Hours away from Richmond at their Tennessee home, junior communication arts student Noelle Hepworth is worried they won’t be able to finish some of their most important projects.
“I’m primarily worried about my 3D modeling class,” Hepworth said. “When I’m at school in the computer labs, I have access to a lot of software. Now that I’m home I feel like I might not be able to keep up with the coursework, especially since I have a pretty old laptop.”
Hepworth said they won’t be able to turn in their final comics project physically, unless they want to make an 18 hour trip to VCU and back.
Keep on Teaching, a resource site for instructors moving their courses online, notes that some learning opportunities won’t be available at students’ homes. VCUarts spokesperson Suzanne Silitch said classes will be reworked to focus on the core learning objectives rather than trying to replicate them remotely. She told The Commonwealth Times earlier this week that a survey was being conducted to assess technology needs.
People across the country are being told to work, learn and meet from home during the COVID-19 pandemic. Many schools and universities have been switching to online or distance learning, and VCU is no exception. Classes will be held online for the rest of the semester.
Many students have gone home to their families, but international students who filled out an emergency petition remain on campus. Students who would otherwise be homeless also qualified.
“For some classes, I’m sure I’ll be fine,” said sophomore biology major Isaiah Hicks. “Classes that were taught from slides or lectures moving online wouldn’t be much of a detriment.”
In other classes, such as genetics and writing poetry, he says he learns better in person.
Hicks’ family lives in Dinwiddie, Virginia, but he is staying in an off-campus apartment in Richmond with one of his three roommates.
Virginia Gov. Ralph Northam issued an order this week prohibiting gatherings of more than 10 people, save for spaces like grocery stores and pharmacies, and gave police the ability to enforce this limit.
Sophomore Francesca Ott-McKay said the disruption in routine has made her concerned for her mental health.
“I’m not too worried about spending time inside because I like being a homebody, but I am worried about how well I’ll be able to manage my workload,” – Francesca Ott-McKay, psychology major.
McKay, who lives in Richmond, is social distancing with her two roommates.
“I don’t feel any real anxiety about having to practice social distancing with my other friends, because my roommates and I are so close,” McKay said.
Health, physical education and exercise science major Tara Swamy is staying at her Ashburn home with her parents and older sister during the coronavirus pandemic. Her main fear, she says, is that she won’t have the self-discipline to keep herself on task when working from home.
“Being at home right now and having to do work makes me feel like I’m back in high school, and I can’t really get work done at home anymore,” the sophomore said. “Even when I’m on campus, I’m always at the library to do work.”
Virginia governor Ralph Northam has declared a state of emergency in Virginia due to COVID-19, and 152 people have tested positive for the virus in the state so far. Due to the shortage of tests, the real number of people who have COVID-19 is likely higher.

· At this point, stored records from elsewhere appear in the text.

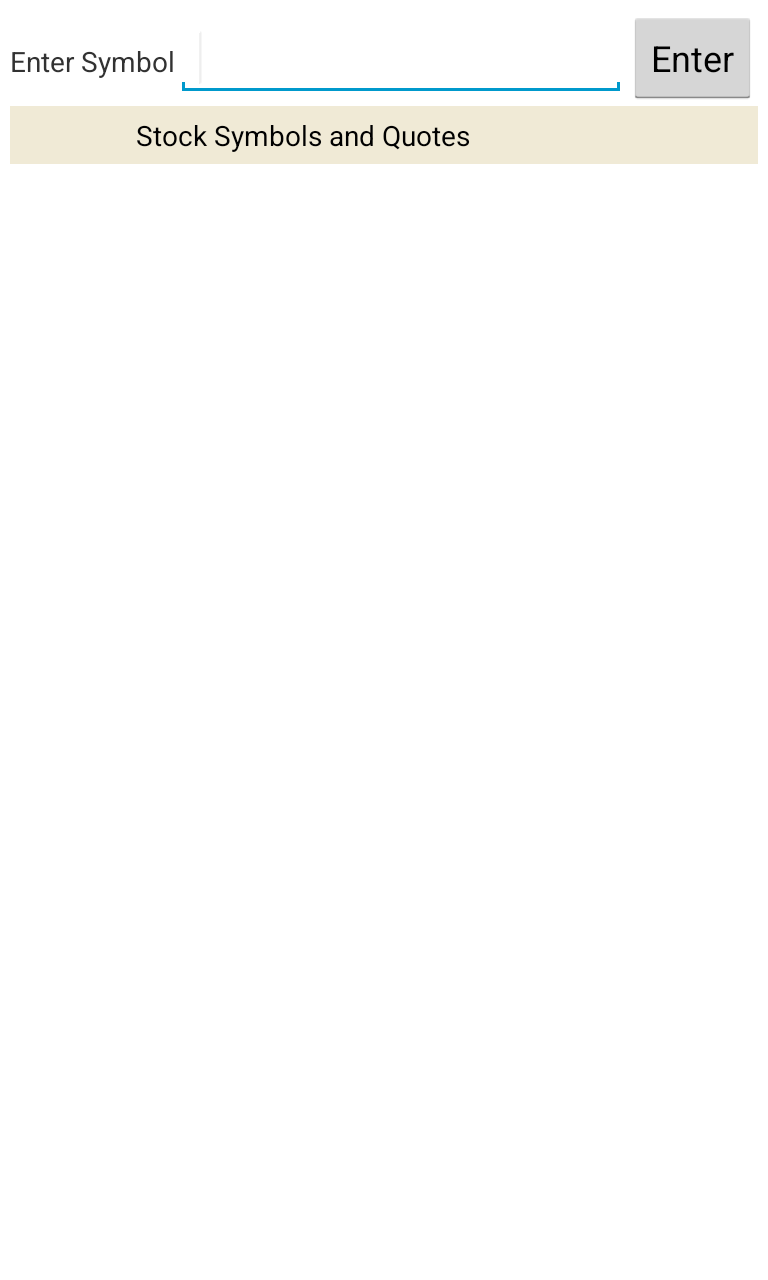
Repository: almeiduh/AndroidApps
Layout: StockQuote/res/layout/activity_main.xml
These files come from the project's save history. The layout is drawn as it stood at one moment and after the next save; the edit follows.
It is drawn on a 768 x 1280 px phone screen (xhdpi) without system bars, with theme AppTheme; the app's code is not run.

Above is the layout before, as saved 2014-02-05 00:02:19.

### StockQuote/res/layout/activity_main.xml
<TableLayout xmlns:android="http://schemas.android.com/apk/res/android"
    xmlns:tools="http://schemas.android.com/tools"
    android:id="@+id/TableLayout1"
    android:layout_width="match_parent"
    android:layout_height="match_parent"
    android:paddingBottom="@dimen/activity_vertical_margin"
    android:paddingLeft="@dimen/activity_horizontal_margin"
    android:paddingRight="@dimen/activity_horizontal_margin"
    android:paddingTop="@dimen/activity_vertical_margin"
    tools:context=".MainActivity" >

    <TableRow
        android:id="@+id/tableRow1"
        android:layout_width="match_parent"
        android:layout_height="wrap_content" >

        <TextView
            android:id="@+id/enterSymbolTextView"
            android:layout_width="wrap_content"
            android:layout_height="wrap_content"
            android:text="@string/stock_symbol" />

        <EditText
            android:id="@+id/stockSymbolEditText"
            android:layout_width="wrap_content"
            android:layout_height="wrap_content"
            android:ems="10"
            android:layout_weight="1"
            android:inputType="text"
            >

            <requestFocus />
        </EditText>

        <Button
            android:id="@+id/enterStockSymbolButton"
            android:layout_width="wrap_content"
            android:layout_height="wrap_content"
            android:text="@string/enter_stock_symbol" />

    </TableRow>

    <TableRow
        android:id="@+id/tableRow2"
        android:layout_width="match_parent"
        android:layout_height="wrap_content"
        android:background="@color/eggshell" >

        <TextView
            android:id="@+id/stockSymbolTextView"
            android:layout_width="match_parent"
            android:layout_height="wrap_content"
            android:layout_span="2"
            android:gravity="center_horizontal"
            android:padding="5dp"
            android:textColor="@color/black"
            android:text="@string/stock_symbol_list" />

    </TableRow>

</TableLayout>

### StockQuote/res/values/dimens.xml
<resources>

    <!-- Default screen margins, per the Android Design guidelines. -->
    <dimen name="activity_horizontal_margin">5dp</dimen>
    <dimen name="activity_vertical_margin">5dp</dimen>
    <dimen name="stock_list_text_size">16sp</dimen>

</resources>

### StockQuote/res/values/strings.xml
<?xml version="1.0" encoding="utf-8"?>
<resources>

    <string name="app_name">Get Stock Quotes</string>
    <string name="action_settings">Settings</string>
	<string name="stock_symbol">Enter Symbol</string>
	<string name="enter_stock_symbol">Enter</string>
	<string name="stock_symbol_list">Stock Symbols and Quotes</string>
	<string name="change_stock_symbol">Change</string>
	<string name="ok">OK</string>
	<string name="cancel">Cancel</string>
	<string name="missing_stock_symbol">Enter a Stock Symbol</string>
	<string name="invalid_stock_symbol">Invalid Stock Symbol</string>
	<string name="delete_all_symbols">Delete All Symbols</string>
	<string name="confirm_action">Are you sure?</string>
	<string name="get_stock_quote">Quote</string>
	<string name="go_to_website">Web</string>
	<string name="yahoo_stock_url">http://finance.yahoo.com/q?s=</string>
	<string name="stock_company_name">Company Name</string>
	<string name="stock_year_low">Year Low:</string>
	<string name="stock_year_high">Year High:</string>
	<string name="stock_days_low">Days Low:</string>
	<string name="stock_days_high">Days High:</string>
	<string name="title_activity_stock_info">StockInfoActivity</string>
	<string name="last_trade_price_only">Last Price:</string>
	<string name="change">Change:</string>
	<string name="days_range">Daily Price Range:</string>
</resources>

### StockQuote/res/values/colors.xml
<?xml version="1.0" encoding="utf-8"?>
<resources>
    <color name="aero_blue">#C9FFE5</color>
    <color name="eggshell">#F0EAD6</color>
    <color name="black">#000000</color>
</resources>

Loaded but not shown: StockQuote/res/values/styles.xml (common file); StockQuote/res/values-v11/styles.xml (common file); StockQuote/res/values-v14/styles.xml (common file)

After the next save:
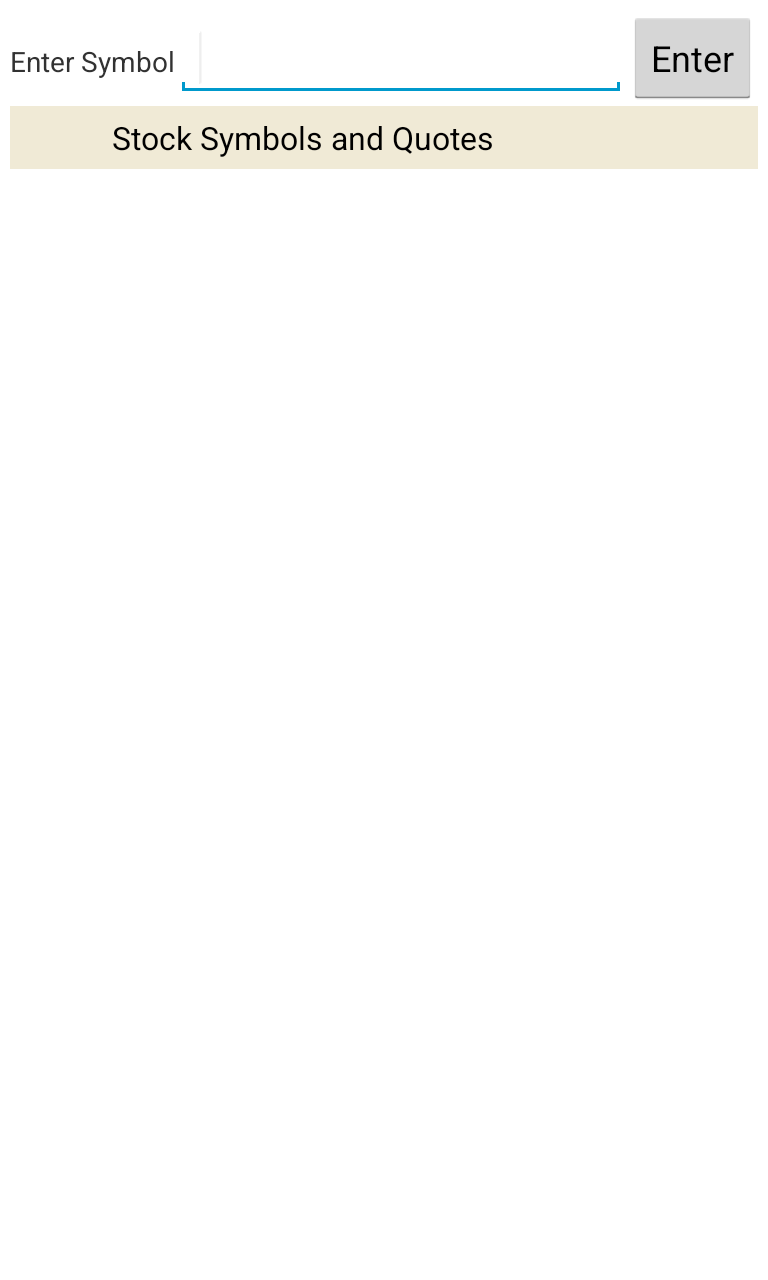
Saved 40 s later.
--- a/StockQuote/res/layout/activity_main.xml
+++ b/StockQuote/res/layout/activity_main.xml
@@ -54,6 +54,7 @@
             android:gravity="center_horizontal"
             android:padding="5dp"
             android:textColor="@color/black"
+            android:textSize="@dimen/stock_list_text_size"
             android:text="@string/stock_symbol_list" />
 
     </TableRow>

The U.S. Centers for Disease Control and Prevention’s latest social distancing guidelines prohibit gatherings of 10 or more people for at least 8 weeks. Many schools, universities and workplaces have closed their doors and moved to distance learning or teleworking to combat the spread of the virus.
Visit covid-19.vcu.edu for updates from VCU on the COVID-19 outbreak.